Carv II

We are pleased to announce that we have added support for two leading confocal devices for microscopy. The CARV II and the Qioptiq OptiGrid are now completely integrated with the MBF family of software solutions. These devices enable Stereo Investigator to perform stereology in a confocal environment and allow Neurolucida, AutoNeuron, and Virtual Slice to benefit from better visualization due to the thin depth of field.

Both devices are microscope independent; there is no need to worry about losing the investment you already have in your current working microscope. You can integrate the microscope of your choice. This means added support for acquisitions of multichannel images, image stacks, and virtual slides.

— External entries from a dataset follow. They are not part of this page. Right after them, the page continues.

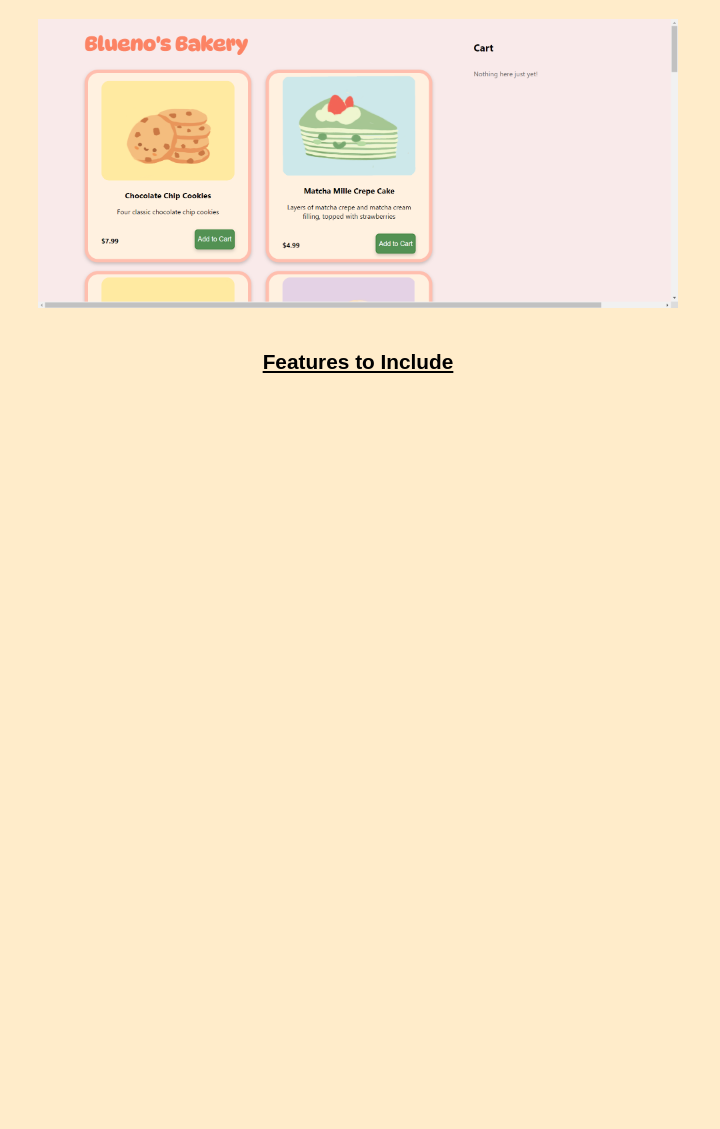
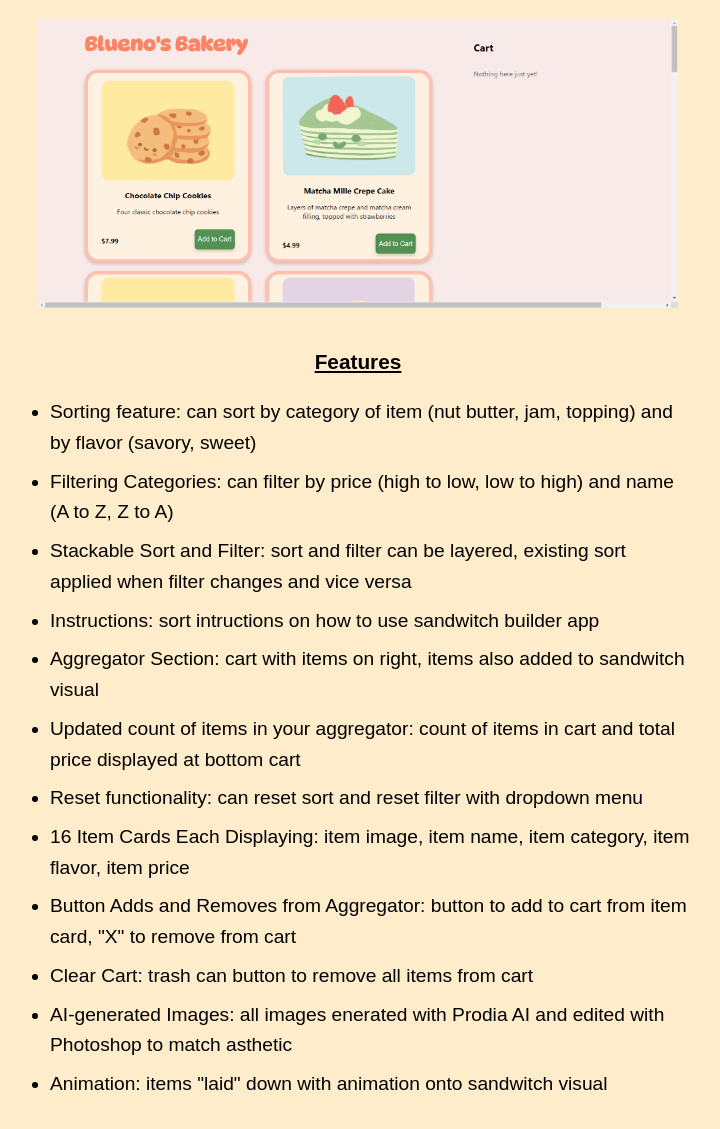
Before and after one commit to prlakshm/deployment, a website built with Parcel: page index.html in a window 1280 px wide. Shown: the part 3121-4250 px from the top of the page, without its empty margins (282-1002 px from the left). Before the commit the page ends 3550 px from the top, so only its background shows below. Built offline with nearby package versions, Linux system fonts and the light colour scheme; a web font is replaced by a local one.

Commit message:
Feat: added features included

```diff
--- a/index.html
+++ b/index.html
@@ -164,8 +164,21 @@
         <div class="screenshot">
           <img src="public/blueno-bakery.png" alt="Sketch of PB&J Time Web App" />
           </div>
-        <h3>Features to Include</h3>
-
+        <h3>Features</h3>
+        <ul>
+          <li>Sorting feature: can sort by category of item (nut butter, jam, topping) and by flavor (savory, sweet)</li>
+          <li>Filtering Categories: can filter by price (high to low, low to high) and name (A to Z, Z to A)</li>
+          <li>Stackable Sort and Filter: sort and filter can be layered, existing sort applied when filter changes and vice versa</li>
+          <li>Instructions: sort intructions on how to use sandwitch builder app</li>
+          <li>Aggregator Section: cart with items on right, items also added to sandwitch visual</li>
+          <li>Updated count of items in your aggregator: count of items in cart and total price displayed at bottom cart</li>
+          <li>Reset functionality: can reset sort and reset filter with dropdown menu </li>
+          <li>16 Item Cards Each Displaying: item image, item name, item category, item flavor, item price</li>
+          <li>Button Adds and Removes from Aggregator: button to add to cart from item card, "X" to remove from cart</li>
+          <li>Clear Cart: trash can button to remove all items from cart</li>
+          <li>AI-generated Images: all images  enerated with Prodia AI and edited with Photoshop to match asthetic</li>
+          <li>Animation: items "laid" down with animation onto sandwitch visual</li>
+        </ul>
         <br />
         <br />
       </main>
```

The CARV II (pictured above), currently offered by BD Biosciences, includes a spinning disk with multiple sets of pinholes arranged in a spiral and placed in the image plane of the objective lens. According to the product web site, “the column of excitation light is projected through 1,000 pinholes to simultaneously scan the entire field once every millisecond, thereby creating a full image of the focal plane in real time.”

Qioptiq Optigrid

The Qioptiq OptiGrid Structured Illumination Microscopy system affords “benchtop access to confocal-quality imaging right from the convenience of your own lab.” It enables multichannel fluorescence and real-time 3D imaging with a lower cost. The OptiGrid also integrates standard illumination and operation with much of your existing instrumentation and software. Programmable focus and experiment automation mean simpler multi-channel imaging.

First published in The Scope, fall 2008.